Word that former House Majority Leader Eric Cantor has already accepted a job with a Wall Street investment firm—just two weeks after leaving Congress—is the latest sign of weakness for a law designed to shed light on lawmakers who negotiate for post-Capitol Hill work while in office.
Cantor has joined Moelis & Co. as a vice chairman and managing director, the firm announced Monday morning. His official last day as a House member was Aug. 18.
A tea-party challenger ousted Cantor from his congressional seat in a June Republican primary, and he stepped down as the No. 2 House Republican shortly after that. The announcement by Moelis says he will “provide strategic counsel to the firm’s corporate and institutional clients on key issues.” Cantor will be based in New York but will continue to reside in Virginia and be opening an office in Washington for the firm, according to an aide.
Cantor is quoted in the announcement by the firm as saying he has known the chairman and CEO of the company, Ken Moelis, for some time.
And, according to John Murray, a former top adviser to Cantor in Congress acting as a spokesman this week, Cantor’s discussions with Moelis stemmed from a July get-together about his future generally. The idea of working for the firm came up, and began to intensify after that. Cantor described the same chronology in an interview with The Wall Street Journal.
As written, the Honest Leadership and Open Government Act of 2007 requires lawmakers to file public disclosures with the House when they negotiate for work and when conflicts arise. But the law’s rules apply differently today than intended when it was passed.

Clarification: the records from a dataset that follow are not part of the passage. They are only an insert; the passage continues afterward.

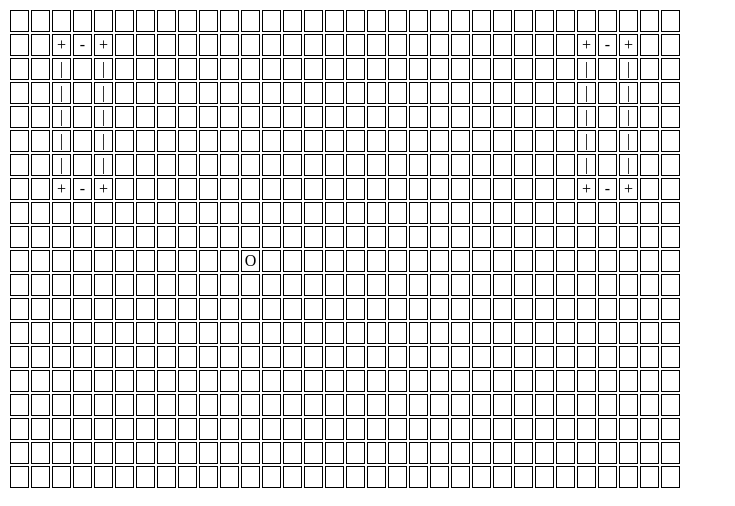
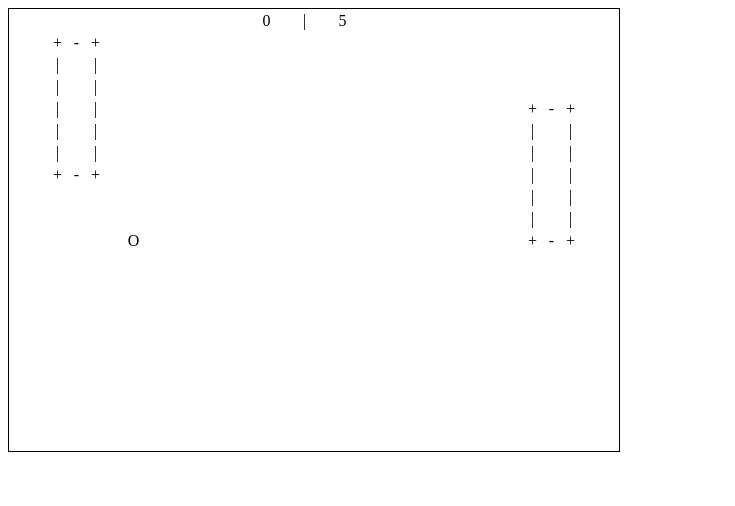
Before and after one commit to EthanThatOneKid/ascii-game, a plain HTML site: page index.html in a window 1280 px wide. Shown: the whole page, without its empty margins (0-735 px from the left). Drawn offline with Linux system fonts and the light colour scheme; animation ran at ten frames a second.

Commit message:
Finished Pong

```diff
--- a/css/style.css
+++ b/css/style.css
@@ -2,5 +2,8 @@ td {
   width: 15px;
   height: 15px;
   text-align: center;
+  //border: 1px solid black;
+}
+table {
   border: 1px solid black;
 }
--- a/scripts/ascii.js
+++ b/scripts/ascii.js
@@ -24,7 +24,9 @@ class Display {
   }
 
   append(s, x, y) {
-    this.data[y][x] = s;
+    try {
+      this.data[y][x] = s;
+    } catch(e) {}
   }
 
   appendModel(model, x_, y_) {
--- a/scripts/main.js
+++ b/scripts/main.js
@@ -3,9 +3,10 @@ let display = new Display(32, 20);
 let displayContainer = document.createElement("div");
 document.body.appendChild(displayContainer);
 
-let puck = new Puck(display.w, display.h);;
+let puck = new Puck(display.w, display.h);
 let paddleL = new Paddle("L", display.h, {x: 2, y: 1});
 let paddleR = new Paddle("R", display.h, {x: 27, y: 1});
+let scoreBoard = createScoreBoard(paddleL.wins, paddleR.wins);
 
 window.requestAnimationFrame(draw);
 
@@ -15,21 +16,27 @@ function draw(timestamp) {
   switch(puckStatus) {
     case "L":
       paddleR.score();
+      scoreBoard = createScoreBoard(paddleL.wins, paddleR.wins);
       reset();
       break;
     case "R":
       paddleL.score();
+      scoreBoard = createScoreBoard(paddleL.wins, paddleR.wins);
       reset();
       break;
     default: break;
   }
 
   puck.updateVel(paddleL.collide(puck));
+  puck.updateVel(paddleR.collide(puck));
+
+  paddleR.ai(puck);
 
   display.cls();
   display.appendModel(puck.model,    Math.round(puck.pos.x),    Math.round(puck.pos.y));
   display.appendModel(paddleL.model, Math.round(paddleL.pos.x), Math.round(paddleL.pos.y));
   display.appendModel(paddleR.model, Math.round(paddleR.pos.x), Math.round(paddleR.pos.y));
+  display.appendModel(scoreBoard, Math.floor((display.w * 0.5) - (scoreBoard.cols * 0.5)), 0);
   display.update();
 
   displayContainer.innerHTML = display.el.outerHTML;
@@ -42,6 +49,11 @@ function reset() {
   puck = new Puck(display.w, display.h);
 }
 
+function createScoreBoard(p1, p2) {
+  let string = `${p1} | ${p2}`;
+  return new Model([string.split("")]);
+}
+
 document.addEventListener("keydown", event => {
   const keyName = event.key;
   paddleL.move(keyName);
--- a/scripts/pong.js
+++ b/scripts/pong.js
@@ -2,14 +2,16 @@ class Puck {
   constructor(displayWidth, displayHeight) {
     this.model = new Model([["O"]]);
     this.pos = {x: displayWidth * 0.5, y: displayHeight * 0.5};
-    this.speed = 0.1;
+    this.speed = 2;
     this.vel = {x: -this.speed, y: 0};
     this.bounds = {w: displayWidth, h: displayHeight};
   }
   update() {
     if (puck.pos.x >= display.w - 1) return "R";
     if (puck.pos.x < 1) return "L";
-    if (this.pos.y >= this.bounds.h - 1 || puck.pos.y < 1) puck.vel.y *= -1;
+    if (this.pos.y >= this.bounds.h - 1 || puck.pos.y < 1) puck.vel.y *= -1; // bonk
+    if (this.pos.y >= this.bounds.h - 1) this.pos.y = this.bounds.h - 1; // bottom padding
+    if (puck.pos.y < 1) this.pos.y = 1; // top padding
     puck.pos.x += puck.vel.x;
     puck.pos.y += puck.vel.y;
     return "safe";
@@ -43,22 +45,34 @@ class Paddle {
     if (this.pos.y > this.bound - this.model.rows) this.pos.y = this.bound - this.model.rows;
     if (this.pos.y < 0) this.pos.y = 0;
   }
+  ai(puck) {
+    if (puck.pos.y >= this.pos.y + this.model.rows) this.move("ArrowDown");
+    if (puck.pos.y <= this.pos.y) this.move("ArrowUp");
+  }
   collide(puck) {
-    if (this.side == "L") return this.collideL(puck);
-    else if (this.side == "R") return this.collideR(puck)
-  }
-  collideL(puck) {
-    let collision = puck.pos.y >= this.pos.y &&
-      puck.pos.y <= this.pos.y + this.model.rows &&
-      puck.pos.x <= this.pos.x + this.model.cols;
+    let collision;
+    if (this.side == "L") collision = this.collideL(puck);
+    else if (this.side == "R") collision = this.collideR(puck);
     if (collision) {
       let percentDown = (puck.pos.y - this.pos.y) / this.model.rows;
-      return this.mapPercentToSlope(percentDown);
+      let vel = this.mapPercentToSlope(percentDown);
+      vel.x *= puck.speed;
+      return vel;
     }
     return puck.vel;
   }
+  collideL(puck) {
+    return puck.pos.y >= this.pos.y &&
+      puck.pos.y <= this.pos.y + this.model.rows &&
+      puck.pos.x <= this.pos.x + this.model.cols;
+  }
+  collideR(puck) {
+    return puck.pos.y >= this.pos.y &&
+      puck.pos.y <= this.pos.y + this.model.rows &&
+      puck.pos.x >= this.pos.x;
+  }
   score() {
-    console.log(`${this.side} scores!`)
+    console.log(`${this.side} scores!`);
     this.wins++;
   }
   mapPercentToSlope(percentDown) {
@@ -66,8 +80,8 @@ class Paddle {
     let angle = Paddle.map(percentDown, 0, 1, -fourtyFiveDegrees, fourtyFiveDegrees);
     let slope = Math.tan(angle);
     return {
-      x: Math.abs(slope),
-      y: slope < 0 ? -1 : 1
+      x: this.side == "L" ? 1 : -1,
+      y: slope
     };
   }
   static map(a, b, c, d, f, g) {
```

In the House, based on legal guidance from the Ethics Committee, the government panel in charge of the filings was changed from the Clerk’s Office to the Ethics Committee, which is extremely selective about what it makes public.
So while Cantor’s talks with Moelis about the job date from July, he filed no public notice about them with the clerk’s office.
Murray said the former leader “has followed to the ‘T’ every aspect of the process required when a member of Congress engages in any job negotiation.” He added, “He filed all the relevant materials in a timely fashion.”¦ It is a confidential filing and is not publicly available according to our legal team.”
There is nothing illegal or unethical about departing lawmakers looking for work while they serve out their terms. But the law was put in place as a transparency measure after former Rep. Billy Tauzin caused a stir by leaving the House in 2003 to take a $2 million-a-year job in the pharmaceutical industry, just months after playing a lead role in drafting legislation to introduce a prescription-drug benefit to Medicare.
But, according to lawmakers and outside government watchdogs and others familiar with the committee’s handling of such filings, the law is being interpreted very narrowly. The result has been that lawmakers themselves now determine when a potential conflict exists and when such disclosures of negotiations should be released publicly—via a filing in the clerk’s office.
Government watchdogs say the House ruling requires public filing (with the clerk) of the “Notice of Negotiation,” only if the members actually recuse themselves from an official action due to a specific conflict of interest or appearance of conflict of interest.
But most lawmakers don’t even appear to be following that narrower requirement. For example, a chart in the Ethics Committee’s Summary of Activities Report from the 112th Congress lists the number of Notices of Negotiation (218) filed and the number of recusals (113). Yet, on file in the clerk’s office are fewer than 10 such notices of negotiations since the law was instituted.
In short, lawmakers are now advised that their notices do not have to be made public—they can be kept private by the Ethics Committee—unless lawmakers themselves determine there is a specific conflict and decide they must file a follow-up disclosure or notice recusing themselves.
So the law has yielded almost none of the public information it was designed to provide, and who lawmakers negotiate with is largely unknown—and whether their official duties present any conflicts with those employers.
Meredith McGehee, policy director at the Campaign Legal Center, told National Journal earlier this year that the ethics law is being interpreted so narrowly that “it is simply not meaningful.”
“Swiss cheese” is how McGehee described the current system, while Craig Holman, a legislative representative for the government-watchdog group Public Citizen, said the law’s intent was to “let the public know,” but he said that is not what’s happening.
“That was the entire intent,” said Holman.